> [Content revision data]
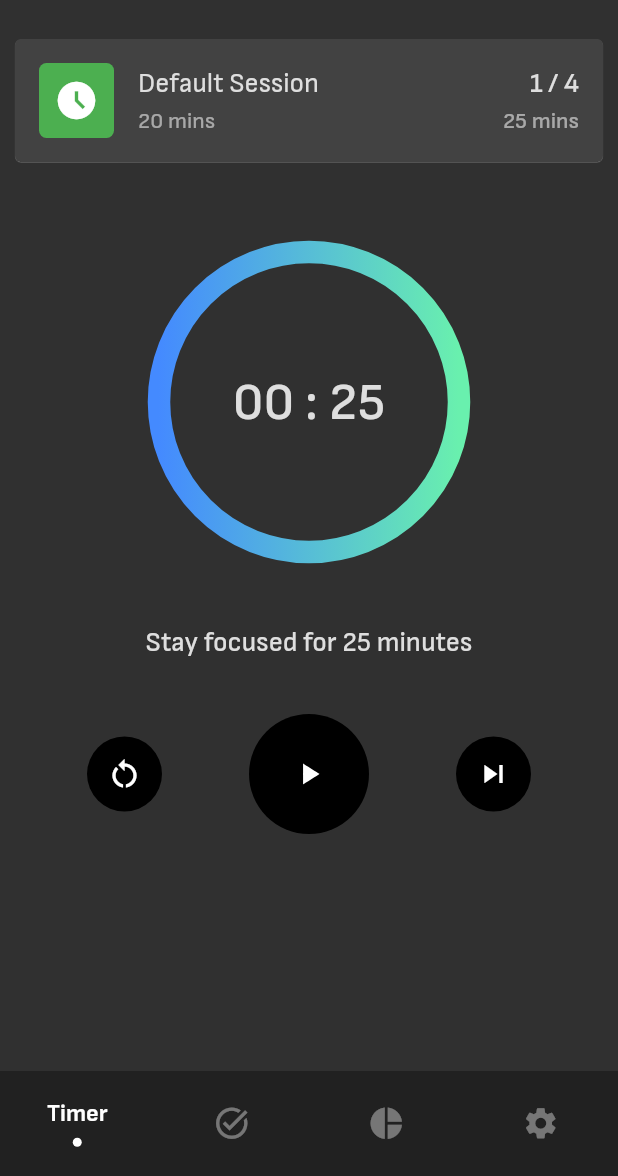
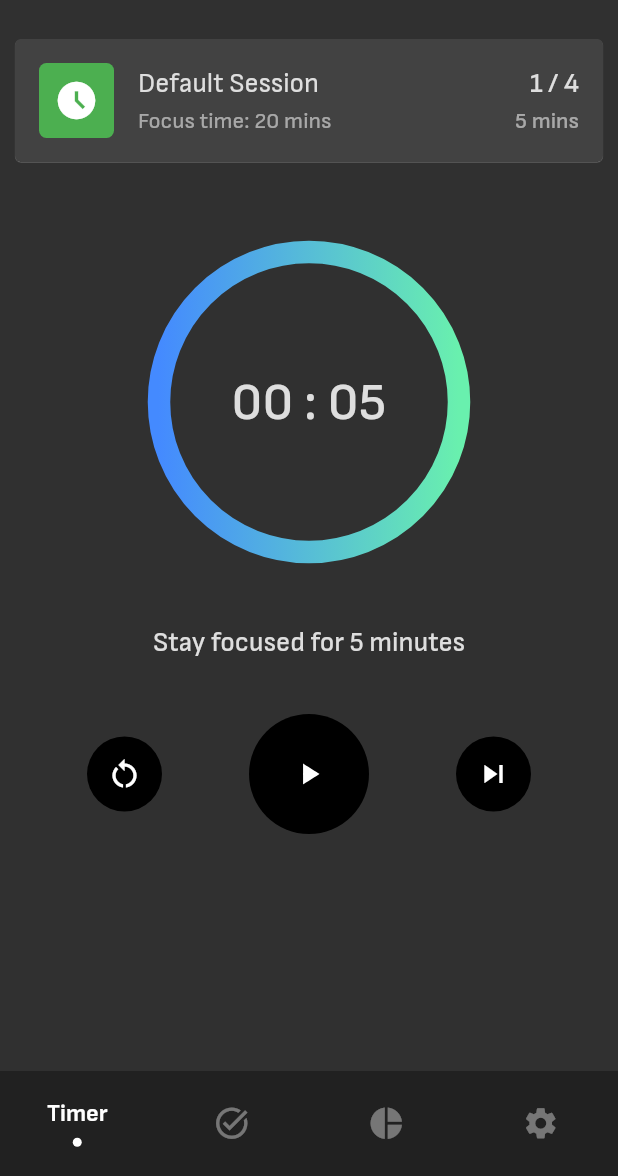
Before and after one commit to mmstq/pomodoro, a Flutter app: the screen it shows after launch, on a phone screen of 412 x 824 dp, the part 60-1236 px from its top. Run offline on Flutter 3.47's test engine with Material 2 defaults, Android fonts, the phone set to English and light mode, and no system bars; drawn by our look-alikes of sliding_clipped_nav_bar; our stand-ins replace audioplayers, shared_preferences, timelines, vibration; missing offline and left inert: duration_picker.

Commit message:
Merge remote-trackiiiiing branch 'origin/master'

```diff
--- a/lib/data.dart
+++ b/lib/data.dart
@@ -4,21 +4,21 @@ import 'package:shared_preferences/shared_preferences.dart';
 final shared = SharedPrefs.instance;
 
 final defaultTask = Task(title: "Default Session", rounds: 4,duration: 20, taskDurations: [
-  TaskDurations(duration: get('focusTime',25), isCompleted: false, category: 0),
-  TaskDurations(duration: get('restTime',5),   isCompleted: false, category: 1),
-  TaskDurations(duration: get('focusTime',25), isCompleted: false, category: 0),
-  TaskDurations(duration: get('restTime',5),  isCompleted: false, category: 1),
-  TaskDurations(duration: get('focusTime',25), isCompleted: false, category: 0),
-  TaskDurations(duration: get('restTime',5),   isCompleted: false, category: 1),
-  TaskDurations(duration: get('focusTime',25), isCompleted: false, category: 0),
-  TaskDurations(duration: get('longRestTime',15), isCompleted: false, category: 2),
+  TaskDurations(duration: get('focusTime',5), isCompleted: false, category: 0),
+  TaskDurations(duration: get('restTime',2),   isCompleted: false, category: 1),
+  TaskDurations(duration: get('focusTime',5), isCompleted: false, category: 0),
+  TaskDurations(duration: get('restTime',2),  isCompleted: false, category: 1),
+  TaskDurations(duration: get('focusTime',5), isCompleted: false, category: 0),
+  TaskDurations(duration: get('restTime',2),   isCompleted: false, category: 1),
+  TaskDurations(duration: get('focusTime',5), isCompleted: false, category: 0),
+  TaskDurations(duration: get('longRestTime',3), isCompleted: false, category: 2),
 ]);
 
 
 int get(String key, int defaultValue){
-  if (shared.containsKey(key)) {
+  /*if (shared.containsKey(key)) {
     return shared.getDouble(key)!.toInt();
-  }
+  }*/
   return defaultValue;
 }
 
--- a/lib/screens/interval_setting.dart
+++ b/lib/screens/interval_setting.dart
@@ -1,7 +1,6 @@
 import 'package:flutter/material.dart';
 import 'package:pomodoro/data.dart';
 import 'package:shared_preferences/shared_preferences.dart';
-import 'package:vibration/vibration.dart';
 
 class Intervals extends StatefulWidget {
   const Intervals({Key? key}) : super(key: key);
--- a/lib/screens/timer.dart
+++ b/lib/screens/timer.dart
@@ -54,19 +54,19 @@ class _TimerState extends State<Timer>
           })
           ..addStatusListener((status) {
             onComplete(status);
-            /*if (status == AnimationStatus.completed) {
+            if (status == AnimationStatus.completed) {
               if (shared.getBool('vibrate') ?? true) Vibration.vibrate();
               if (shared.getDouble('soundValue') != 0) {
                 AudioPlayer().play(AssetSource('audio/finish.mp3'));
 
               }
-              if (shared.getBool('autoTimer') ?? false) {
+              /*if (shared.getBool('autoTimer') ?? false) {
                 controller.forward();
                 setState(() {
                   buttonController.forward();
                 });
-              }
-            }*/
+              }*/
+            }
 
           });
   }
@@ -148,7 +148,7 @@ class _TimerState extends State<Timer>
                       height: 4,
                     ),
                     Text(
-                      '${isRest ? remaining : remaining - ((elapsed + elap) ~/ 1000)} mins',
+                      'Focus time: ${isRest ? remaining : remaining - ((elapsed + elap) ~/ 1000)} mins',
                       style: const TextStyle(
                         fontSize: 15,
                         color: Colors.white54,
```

> [Exercise prompt]
Drop the images, then copy the data exactly.

> [Result of the exercise]
Before and after one commit to mmstq/pomodoro, a Flutter app: the screen it shows after launch, on a phone screen of 412 x 824 dp, the part 60-1236 px from its top. Run offline on Flutter 3.47's test engine with Material 2 defaults, Android fonts, the phone set to English and light mode, and no system bars; drawn by our look-alikes of sliding_clipped_nav_bar; our stand-ins replace audioplayers, shared_preferences, timelines, vibration; missing offline and left inert: duration_picker.

Commit message:
Merge remote-trackiiiiing branch 'origin/master'

```diff
--- a/lib/data.dart
+++ b/lib/data.dart
@@ -4,21 +4,21 @@ import 'package:shared_preferences/shared_preferences.dart';
 final shared = SharedPrefs.instance;
 
 final defaultTask = Task(title: "Default Session", rounds: 4,duration: 20, taskDurations: [
-  TaskDurations(duration: get('focusTime',25), isCompleted: false, category: 0),
-  TaskDurations(duration: get('restTime',5),   isCompleted: false, category: 1),
-  TaskDurations(duration: get('focusTime',25), isCompleted: false, category: 0),
-  TaskDurations(duration: get('restTime',5),  isCompleted: false, category: 1),
-  TaskDurations(duration: get('focusTime',25), isCompleted: false, category: 0),
-  TaskDurations(duration: get('restTime',5),   isCompleted: false, category: 1),
-  TaskDurations(duration: get('focusTime',25), isCompleted: false, category: 0),
-  TaskDurations(duration: get('longRestTime',15), isCompleted: false, category: 2),
+  TaskDurations(duration: get('focusTime',5), isCompleted: false, category: 0),
+  TaskDurations(duration: get('restTime',2),   isCompleted: false, category: 1),
+  TaskDurations(duration: get('focusTime',5), isCompleted: false, category: 0),
+  TaskDurations(duration: get('restTime',2),  isCompleted: false, category: 1),
+  TaskDurations(duration: get('focusTime',5), isCompleted: false, category: 0),
+  TaskDurations(duration: get('restTime',2),   isCompleted: false, category: 1),
+  TaskDurations(duration: get('focusTime',5), isCompleted: false, category: 0),
+  TaskDurations(duration: get('longRestTime',3), isCompleted: false, category: 2),
 ]);
 
 
 int get(String key, int defaultValue){
-  if (shared.containsKey(key)) {
+  /*if (shared.containsKey(key)) {
     return shared.getDouble(key)!.toInt();
-  }
+  }*/
   return defaultValue;
 }
 
--- a/lib/screens/interval_setting.dart
+++ b/lib/screens/interval_setting.dart
@@ -1,7 +1,6 @@
 import 'package:flutter/material.dart';
 import 'package:pomodoro/data.dart';
 import 'package:shared_preferences/shared_preferences.dart';
-import 'package:vibration/vibration.dart';
 
 class Intervals extends StatefulWidget {
   const Intervals({Key? key}) : super(key: key);
--- a/lib/screens/timer.dart
+++ b/lib/screens/timer.dart
@@ -54,19 +54,19 @@ class _TimerState extends State<Timer>
           })
           ..addStatusListener((status) {
             onComplete(status);
-            /*if (status == AnimationStatus.completed) {
+            if (status == AnimationStatus.completed) {
               if (shared.getBool('vibrate') ?? true) Vibration.vibrate();
               if (shared.getDouble('soundValue') != 0) {
                 AudioPlayer().play(AssetSource('audio/finish.mp3'));
 
               }
-              if (shared.getBool('autoTimer') ?? false) {
+              /*if (shared.getBool('autoTimer') ?? false) {
                 controller.forward();
                 setState(() {
                   buttonController.forward();
                 });
-              }
-            }*/
+              }*/
+            }
 
           });
   }
@@ -148,7 +148,7 @@ class _TimerState extends State<Timer>
                       height: 4,
                     ),
                     Text(
-                      '${isRest ? remaining : remaining - ((elapsed + elap) ~/ 1000)} mins',
+                      'Focus time: ${isRest ? remaining : remaining - ((elapsed + elap) ~/ 1000)} mins',
                       style: const TextStyle(
                         fontSize: 15,
                         color: Colors.white54,
```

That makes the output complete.